__TASK PROMPT__: Each line below that contains the word "mobile" must be copied.

Items from a dataset
——————————

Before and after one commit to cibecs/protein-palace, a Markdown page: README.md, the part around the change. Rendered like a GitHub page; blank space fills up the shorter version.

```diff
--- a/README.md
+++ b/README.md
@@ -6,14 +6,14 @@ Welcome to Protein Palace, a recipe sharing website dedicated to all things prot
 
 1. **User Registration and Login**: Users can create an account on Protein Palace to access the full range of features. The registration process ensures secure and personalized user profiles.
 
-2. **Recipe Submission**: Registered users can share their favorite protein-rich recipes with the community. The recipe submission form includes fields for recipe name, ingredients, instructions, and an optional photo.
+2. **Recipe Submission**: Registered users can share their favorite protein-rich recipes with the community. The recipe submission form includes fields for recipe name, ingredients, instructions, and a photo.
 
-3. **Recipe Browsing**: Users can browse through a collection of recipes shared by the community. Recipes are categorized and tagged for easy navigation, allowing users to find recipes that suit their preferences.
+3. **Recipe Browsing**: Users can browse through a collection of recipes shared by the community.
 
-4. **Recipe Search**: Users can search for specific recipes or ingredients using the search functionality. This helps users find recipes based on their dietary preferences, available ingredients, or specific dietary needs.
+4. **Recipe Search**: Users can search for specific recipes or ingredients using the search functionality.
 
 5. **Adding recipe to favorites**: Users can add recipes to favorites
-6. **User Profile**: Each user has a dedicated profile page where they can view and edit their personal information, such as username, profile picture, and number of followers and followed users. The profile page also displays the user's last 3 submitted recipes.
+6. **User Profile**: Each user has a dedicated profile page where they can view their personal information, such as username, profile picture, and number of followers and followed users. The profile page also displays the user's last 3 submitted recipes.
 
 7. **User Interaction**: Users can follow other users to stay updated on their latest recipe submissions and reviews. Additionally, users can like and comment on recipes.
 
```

——————————

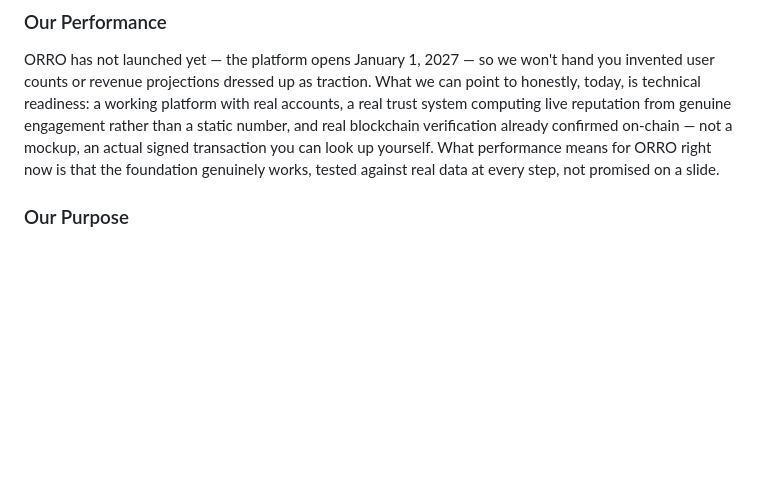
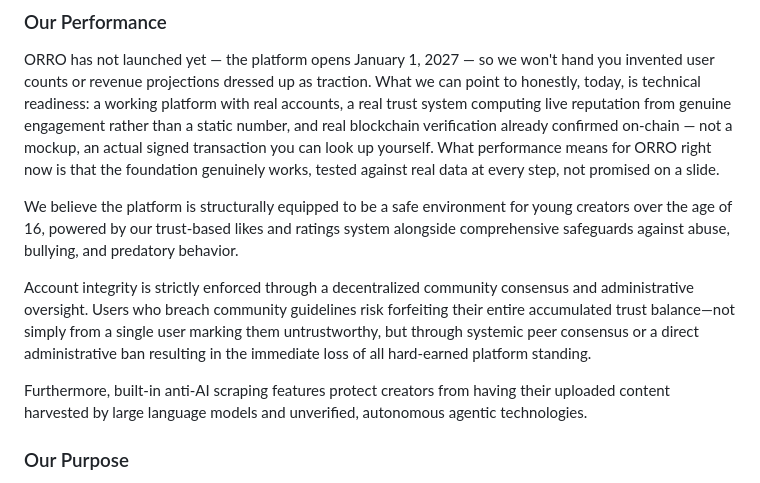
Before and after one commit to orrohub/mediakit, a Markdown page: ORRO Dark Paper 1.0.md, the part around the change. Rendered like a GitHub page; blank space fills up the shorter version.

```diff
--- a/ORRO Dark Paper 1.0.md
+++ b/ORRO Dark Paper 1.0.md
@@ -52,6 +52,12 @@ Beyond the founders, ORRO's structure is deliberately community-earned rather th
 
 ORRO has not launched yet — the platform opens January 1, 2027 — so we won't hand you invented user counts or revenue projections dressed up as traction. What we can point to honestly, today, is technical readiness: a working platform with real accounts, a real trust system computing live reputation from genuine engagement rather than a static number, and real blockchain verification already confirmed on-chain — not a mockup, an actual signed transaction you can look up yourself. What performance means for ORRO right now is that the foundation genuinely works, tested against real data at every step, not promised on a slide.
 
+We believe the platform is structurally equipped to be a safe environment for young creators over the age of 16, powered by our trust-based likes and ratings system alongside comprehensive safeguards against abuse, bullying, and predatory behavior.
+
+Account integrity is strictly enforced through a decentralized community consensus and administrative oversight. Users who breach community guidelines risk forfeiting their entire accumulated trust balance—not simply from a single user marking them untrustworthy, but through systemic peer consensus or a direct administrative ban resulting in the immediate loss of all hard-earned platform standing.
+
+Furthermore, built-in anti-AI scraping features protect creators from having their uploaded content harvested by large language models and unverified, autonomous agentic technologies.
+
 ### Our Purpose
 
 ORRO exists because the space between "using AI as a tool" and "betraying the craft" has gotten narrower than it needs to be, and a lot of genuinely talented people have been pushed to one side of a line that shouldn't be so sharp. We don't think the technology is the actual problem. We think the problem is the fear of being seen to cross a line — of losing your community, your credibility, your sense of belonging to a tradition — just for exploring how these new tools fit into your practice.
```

——————————

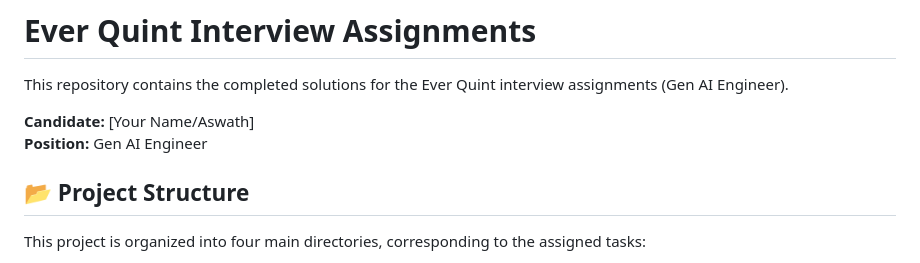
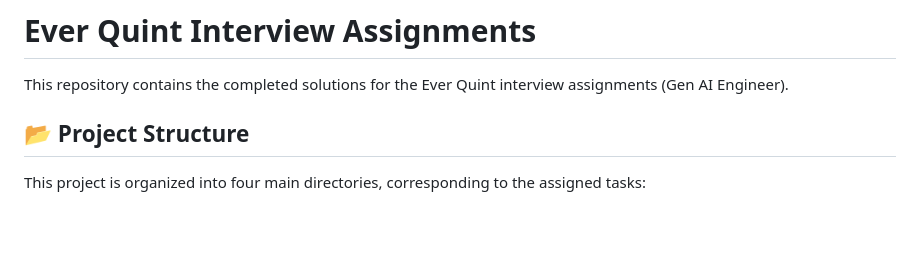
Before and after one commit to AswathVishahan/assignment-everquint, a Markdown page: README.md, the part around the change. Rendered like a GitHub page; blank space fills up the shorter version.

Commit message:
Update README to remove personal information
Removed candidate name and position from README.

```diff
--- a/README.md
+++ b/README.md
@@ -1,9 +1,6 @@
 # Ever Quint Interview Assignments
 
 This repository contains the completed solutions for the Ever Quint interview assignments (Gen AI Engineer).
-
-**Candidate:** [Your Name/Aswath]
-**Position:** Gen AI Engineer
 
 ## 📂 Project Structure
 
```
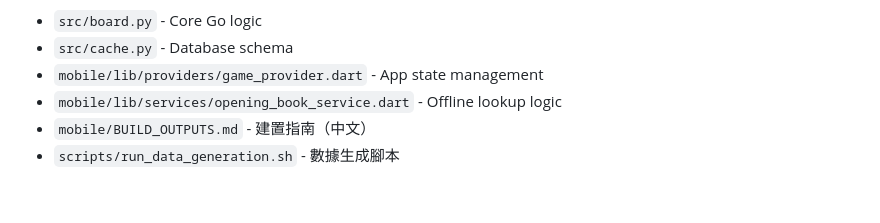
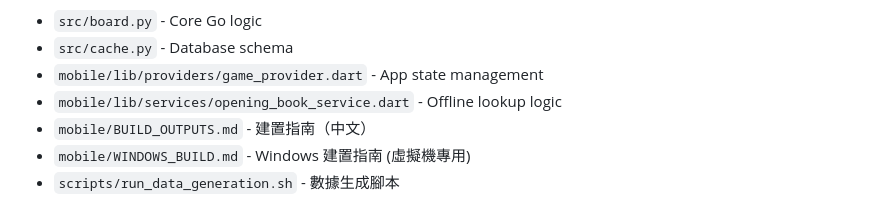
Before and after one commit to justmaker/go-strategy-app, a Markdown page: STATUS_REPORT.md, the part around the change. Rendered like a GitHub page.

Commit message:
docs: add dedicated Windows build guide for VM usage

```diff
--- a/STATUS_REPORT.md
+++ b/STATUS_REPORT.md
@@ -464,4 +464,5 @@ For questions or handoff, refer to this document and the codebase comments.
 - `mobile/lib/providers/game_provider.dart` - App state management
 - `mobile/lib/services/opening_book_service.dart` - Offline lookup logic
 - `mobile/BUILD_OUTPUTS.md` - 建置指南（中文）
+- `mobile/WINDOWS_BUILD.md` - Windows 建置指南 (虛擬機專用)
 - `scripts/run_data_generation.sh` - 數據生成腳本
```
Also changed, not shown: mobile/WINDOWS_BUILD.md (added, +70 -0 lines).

——————————

__TASK ANSWER__:
 - `mobile/lib/providers/game_provider.dart` - App state management
 - `mobile/lib/services/opening_book_service.dart` - Offline lookup logic
 - `mobile/BUILD_OUTPUTS.md` - 建置指南（中文）
+- `mobile/WINDOWS_BUILD.md` - Windows 建置指南 (虛擬機專用)
Also changed, not shown: mobile/WINDOWS_BUILD.md (added, +70 -0 lines).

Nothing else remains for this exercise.